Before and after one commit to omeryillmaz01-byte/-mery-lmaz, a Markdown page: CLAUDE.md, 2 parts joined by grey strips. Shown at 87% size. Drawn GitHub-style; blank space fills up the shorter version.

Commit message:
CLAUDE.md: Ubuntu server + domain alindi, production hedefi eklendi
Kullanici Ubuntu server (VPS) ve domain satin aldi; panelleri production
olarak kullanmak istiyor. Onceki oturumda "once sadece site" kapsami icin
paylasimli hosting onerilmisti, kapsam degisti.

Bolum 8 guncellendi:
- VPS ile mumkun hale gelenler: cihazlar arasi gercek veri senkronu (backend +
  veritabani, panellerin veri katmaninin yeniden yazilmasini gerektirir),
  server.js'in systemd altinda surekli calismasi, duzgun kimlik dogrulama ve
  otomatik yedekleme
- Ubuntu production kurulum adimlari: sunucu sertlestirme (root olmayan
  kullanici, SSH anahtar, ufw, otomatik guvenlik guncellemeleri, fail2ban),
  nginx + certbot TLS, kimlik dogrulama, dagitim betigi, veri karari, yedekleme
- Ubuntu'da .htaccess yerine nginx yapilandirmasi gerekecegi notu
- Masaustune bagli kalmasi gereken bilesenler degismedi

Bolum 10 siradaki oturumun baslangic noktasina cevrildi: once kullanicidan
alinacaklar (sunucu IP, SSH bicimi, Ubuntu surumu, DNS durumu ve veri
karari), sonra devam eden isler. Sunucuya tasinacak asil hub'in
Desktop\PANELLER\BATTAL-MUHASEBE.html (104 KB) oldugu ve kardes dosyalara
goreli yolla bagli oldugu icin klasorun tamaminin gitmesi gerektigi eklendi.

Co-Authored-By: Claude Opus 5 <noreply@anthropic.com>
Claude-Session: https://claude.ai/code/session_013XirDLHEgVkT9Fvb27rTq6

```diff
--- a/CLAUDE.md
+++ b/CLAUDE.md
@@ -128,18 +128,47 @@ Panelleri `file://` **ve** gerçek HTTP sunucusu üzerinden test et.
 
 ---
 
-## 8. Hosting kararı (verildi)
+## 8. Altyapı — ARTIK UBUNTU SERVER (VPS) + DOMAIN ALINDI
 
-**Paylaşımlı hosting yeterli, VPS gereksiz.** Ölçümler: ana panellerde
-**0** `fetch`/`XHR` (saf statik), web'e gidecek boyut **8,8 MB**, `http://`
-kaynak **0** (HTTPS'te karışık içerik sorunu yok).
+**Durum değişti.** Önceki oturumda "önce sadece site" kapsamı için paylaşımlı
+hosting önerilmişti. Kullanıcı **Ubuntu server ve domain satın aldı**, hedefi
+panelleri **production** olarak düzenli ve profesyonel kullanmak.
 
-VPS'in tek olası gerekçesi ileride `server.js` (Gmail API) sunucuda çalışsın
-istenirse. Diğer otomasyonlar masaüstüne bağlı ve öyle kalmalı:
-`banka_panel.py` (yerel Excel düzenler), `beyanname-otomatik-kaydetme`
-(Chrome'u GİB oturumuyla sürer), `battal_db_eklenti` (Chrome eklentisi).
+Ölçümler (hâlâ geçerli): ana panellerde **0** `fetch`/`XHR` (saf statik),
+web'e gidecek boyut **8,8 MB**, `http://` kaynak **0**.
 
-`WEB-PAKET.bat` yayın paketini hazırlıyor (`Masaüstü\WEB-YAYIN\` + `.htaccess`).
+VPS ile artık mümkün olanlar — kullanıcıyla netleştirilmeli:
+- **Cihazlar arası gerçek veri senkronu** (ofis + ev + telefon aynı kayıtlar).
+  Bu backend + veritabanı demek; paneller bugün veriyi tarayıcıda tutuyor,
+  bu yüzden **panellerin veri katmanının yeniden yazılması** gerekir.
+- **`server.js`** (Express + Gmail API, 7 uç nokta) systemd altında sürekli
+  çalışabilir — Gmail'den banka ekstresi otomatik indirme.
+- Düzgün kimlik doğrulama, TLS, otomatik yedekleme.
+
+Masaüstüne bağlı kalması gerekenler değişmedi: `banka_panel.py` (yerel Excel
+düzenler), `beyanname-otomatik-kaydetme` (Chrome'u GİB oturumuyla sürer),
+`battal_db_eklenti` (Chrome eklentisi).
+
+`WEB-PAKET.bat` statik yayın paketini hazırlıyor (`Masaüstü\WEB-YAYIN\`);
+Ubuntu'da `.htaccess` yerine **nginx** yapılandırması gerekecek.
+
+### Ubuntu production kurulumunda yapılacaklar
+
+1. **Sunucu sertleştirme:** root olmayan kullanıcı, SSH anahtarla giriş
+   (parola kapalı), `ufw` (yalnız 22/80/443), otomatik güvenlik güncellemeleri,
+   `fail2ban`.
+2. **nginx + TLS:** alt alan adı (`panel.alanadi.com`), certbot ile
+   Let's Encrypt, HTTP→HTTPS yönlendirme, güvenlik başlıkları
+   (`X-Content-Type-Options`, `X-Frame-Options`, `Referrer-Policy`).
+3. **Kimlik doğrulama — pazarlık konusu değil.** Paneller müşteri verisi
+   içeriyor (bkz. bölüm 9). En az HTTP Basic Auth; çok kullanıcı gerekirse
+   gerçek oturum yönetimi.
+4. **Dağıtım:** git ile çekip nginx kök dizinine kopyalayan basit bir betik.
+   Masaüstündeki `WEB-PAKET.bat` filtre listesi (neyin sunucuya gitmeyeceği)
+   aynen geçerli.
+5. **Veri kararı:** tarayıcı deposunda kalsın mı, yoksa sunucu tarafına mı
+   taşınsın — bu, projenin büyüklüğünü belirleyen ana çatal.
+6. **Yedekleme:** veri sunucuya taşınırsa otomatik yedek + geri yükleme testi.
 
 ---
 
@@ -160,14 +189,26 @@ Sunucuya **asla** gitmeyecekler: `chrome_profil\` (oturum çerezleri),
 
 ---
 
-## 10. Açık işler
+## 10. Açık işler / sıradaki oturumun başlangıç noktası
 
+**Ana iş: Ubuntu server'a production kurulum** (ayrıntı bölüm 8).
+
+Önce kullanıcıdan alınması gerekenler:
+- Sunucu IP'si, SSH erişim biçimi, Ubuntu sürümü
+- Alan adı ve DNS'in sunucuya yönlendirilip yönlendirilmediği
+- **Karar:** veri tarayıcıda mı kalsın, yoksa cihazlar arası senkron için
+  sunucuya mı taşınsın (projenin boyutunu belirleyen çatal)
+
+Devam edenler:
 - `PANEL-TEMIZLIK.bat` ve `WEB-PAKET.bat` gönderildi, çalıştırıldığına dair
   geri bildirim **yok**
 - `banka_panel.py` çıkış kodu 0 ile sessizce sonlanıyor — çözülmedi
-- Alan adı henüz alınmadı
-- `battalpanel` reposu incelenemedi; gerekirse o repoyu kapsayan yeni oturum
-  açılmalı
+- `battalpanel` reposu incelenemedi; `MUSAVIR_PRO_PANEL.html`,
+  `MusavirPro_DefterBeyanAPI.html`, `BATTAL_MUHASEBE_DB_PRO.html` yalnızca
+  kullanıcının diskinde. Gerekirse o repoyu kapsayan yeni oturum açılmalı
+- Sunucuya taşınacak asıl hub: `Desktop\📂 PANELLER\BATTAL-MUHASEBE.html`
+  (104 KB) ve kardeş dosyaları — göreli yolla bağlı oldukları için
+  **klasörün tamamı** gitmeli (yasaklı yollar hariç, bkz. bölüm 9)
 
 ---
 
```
§
EXERCISE REQUIREMENTS:
In the answer, every line above should be retyped exactly.

EXPECTED OUTPUT:
Before and after one commit to omeryillmaz01-byte/-mery-lmaz, a Markdown page: CLAUDE.md, 2 parts joined by grey strips. Shown at 87% size. Drawn GitHub-style; blank space fills up the shorter version.

Commit message:
CLAUDE.md: Ubuntu server + domain alindi, production hedefi eklendi
Kullanici Ubuntu server (VPS) ve domain satin aldi; panelleri production
olarak kullanmak istiyor. Onceki oturumda "once sadece site" kapsami icin
paylasimli hosting onerilmisti, kapsam degisti.

Bolum 8 guncellendi:
- VPS ile mumkun hale gelenler: cihazlar arasi gercek veri senkronu (backend +
  veritabani, panellerin veri katmaninin yeniden yazilmasini gerektirir),
  server.js'in systemd altinda surekli calismasi, duzgun kimlik dogrulama ve
  otomatik yedekleme
- Ubuntu production kurulum adimlari: sunucu sertlestirme (root olmayan
  kullanici, SSH anahtar, ufw, otomatik guvenlik guncellemeleri, fail2ban),
  nginx + certbot TLS, kimlik dogrulama, dagitim betigi, veri karari, yedekleme
- Ubuntu'da .htaccess yerine nginx yapilandirmasi gerekecegi notu
- Masaustune bagli kalmasi gereken bilesenler degismedi

Bolum 10 siradaki oturumun baslangic noktasina cevrildi: once kullanicidan
alinacaklar (sunucu IP, SSH bicimi, Ubuntu surumu, DNS durumu ve veri
karari), sonra devam eden isler. Sunucuya tasinacak asil hub'in
Desktop\PANELLER\BATTAL-MUHASEBE.html (104 KB) oldugu ve kardes dosyalara
goreli yolla bagli oldugu icin klasorun tamaminin gitmesi gerektigi eklendi.

Co-Authored-By: Claude Opus 5 <noreply@anthropic.com>
Claude-Session: https://claude.ai/code/session_013XirDLHEgVkT9Fvb27rTq6

```diff
--- a/CLAUDE.md
+++ b/CLAUDE.md
@@ -128,18 +128,47 @@ Panelleri `file://` **ve** gerçek HTTP sunucusu üzerinden test et.
 
 ---
 
-## 8. Hosting kararı (verildi)
+## 8. Altyapı — ARTIK UBUNTU SERVER (VPS) + DOMAIN ALINDI
 
-**Paylaşımlı hosting yeterli, VPS gereksiz.** Ölçümler: ana panellerde
-**0** `fetch`/`XHR` (saf statik), web'e gidecek boyut **8,8 MB**, `http://`
-kaynak **0** (HTTPS'te karışık içerik sorunu yok).
+**Durum değişti.** Önceki oturumda "önce sadece site" kapsamı için paylaşımlı
+hosting önerilmişti. Kullanıcı **Ubuntu server ve domain satın aldı**, hedefi
+panelleri **production** olarak düzenli ve profesyonel kullanmak.
 
-VPS'in tek olası gerekçesi ileride `server.js` (Gmail API) sunucuda çalışsın
-istenirse. Diğer otomasyonlar masaüstüne bağlı ve öyle kalmalı:
-`banka_panel.py` (yerel Excel düzenler), `beyanname-otomatik-kaydetme`
-(Chrome'u GİB oturumuyla sürer), `battal_db_eklenti` (Chrome eklentisi).
+Ölçümler (hâlâ geçerli): ana panellerde **0** `fetch`/`XHR` (saf statik),
+web'e gidecek boyut **8,8 MB**, `http://` kaynak **0**.
 
-`WEB-PAKET.bat` yayın paketini hazırlıyor (`Masaüstü\WEB-YAYIN\` + `.htaccess`).
+VPS ile artık mümkün olanlar — kullanıcıyla netleştirilmeli:
+- **Cihazlar arası gerçek veri senkronu** (ofis + ev + telefon aynı kayıtlar).
+  Bu backend + veritabanı demek; paneller bugün veriyi tarayıcıda tutuyor,
+  bu yüzden **panellerin veri katmanının yeniden yazılması** gerekir.
+- **`server.js`** (Express + Gmail API, 7 uç nokta) systemd altında sürekli
+  çalışabilir — Gmail'den banka ekstresi otomatik indirme.
+- Düzgün kimlik doğrulama, TLS, otomatik yedekleme.
+
+Masaüstüne bağlı kalması gerekenler değişmedi: `banka_panel.py` (yerel Excel
+düzenler), `beyanname-otomatik-kaydetme` (Chrome'u GİB oturumuyla sürer),
+`battal_db_eklenti` (Chrome eklentisi).
+
+`WEB-PAKET.bat` statik yayın paketini hazırlıyor (`Masaüstü\WEB-YAYIN\`);
+Ubuntu'da `.htaccess` yerine **nginx** yapılandırması gerekecek.
+
+### Ubuntu production kurulumunda yapılacaklar
+
+1. **Sunucu sertleştirme:** root olmayan kullanıcı, SSH anahtarla giriş
+   (parola kapalı), `ufw` (yalnız 22/80/443), otomatik güvenlik güncellemeleri,
+   `fail2ban`.
+2. **nginx + TLS:** alt alan adı (`panel.alanadi.com`), certbot ile
+   Let's Encrypt, HTTP→HTTPS yönlendirme, güvenlik başlıkları
+   (`X-Content-Type-Options`, `X-Frame-Options`, `Referrer-Policy`).
+3. **Kimlik doğrulama — pazarlık konusu değil.** Paneller müşteri verisi
+   içeriyor (bkz. bölüm 9). En az HTTP Basic Auth; çok kullanıcı gerekirse
+   gerçek oturum yönetimi.
+4. **Dağıtım:** git ile çekip nginx kök dizinine kopyalayan basit bir betik.
+   Masaüstündeki `WEB-PAKET.bat` filtre listesi (neyin sunucuya gitmeyeceği)
+   aynen geçerli.
+5. **Veri kararı:** tarayıcı deposunda kalsın mı, yoksa sunucu tarafına mı
+   taşınsın — bu, projenin büyüklüğünü belirleyen ana çatal.
+6. **Yedekleme:** veri sunucuya taşınırsa otomatik yedek + geri yükleme testi.
 
 ---
 
@@ -160,14 +189,26 @@ Sunucuya **asla** gitmeyecekler: `chrome_profil\` (oturum çerezleri),
 
 ---
 
-## 10. Açık işler
+## 10. Açık işler / sıradaki oturumun başlangıç noktası
 
+**Ana iş: Ubuntu server'a production kurulum** (ayrıntı bölüm 8).
+
+Önce kullanıcıdan alınması gerekenler:
+- Sunucu IP'si, SSH erişim biçimi, Ubuntu sürümü
+- Alan adı ve DNS'in sunucuya yönlendirilip yönlendirilmediği
+- **Karar:** veri tarayıcıda mı kalsın, yoksa cihazlar arası senkron için
+  sunucuya mı taşınsın (projenin boyutunu belirleyen çatal)
+
+Devam edenler:
 - `PANEL-TEMIZLIK.bat` ve `WEB-PAKET.bat` gönderildi, çalıştırıldığına dair
   geri bildirim **yok**
 - `banka_panel.py` çıkış kodu 0 ile sessizce sonlanıyor — çözülmedi
-- Alan adı henüz alınmadı
-- `battalpanel` reposu incelenemedi; gerekirse o repoyu kapsayan yeni oturum
-  açılmalı
+- `battalpanel` reposu incelenemedi; `MUSAVIR_PRO_PANEL.html`,
+  `MusavirPro_DefterBeyanAPI.html`, `BATTAL_MUHASEBE_DB_PRO.html` yalnızca
+  kullanıcının diskinde. Gerekirse o repoyu kapsayan yeni oturum açılmalı
+- Sunucuya taşınacak asıl hub: `Desktop\📂 PANELLER\BATTAL-MUHASEBE.html`
+  (104 KB) ve kardeş dosyaları — göreli yolla bağlı oldukları için
+  **klasörün tamamı** gitmeli (yasaklı yollar hariç, bkz. bölüm 9)
 
 ---
 
```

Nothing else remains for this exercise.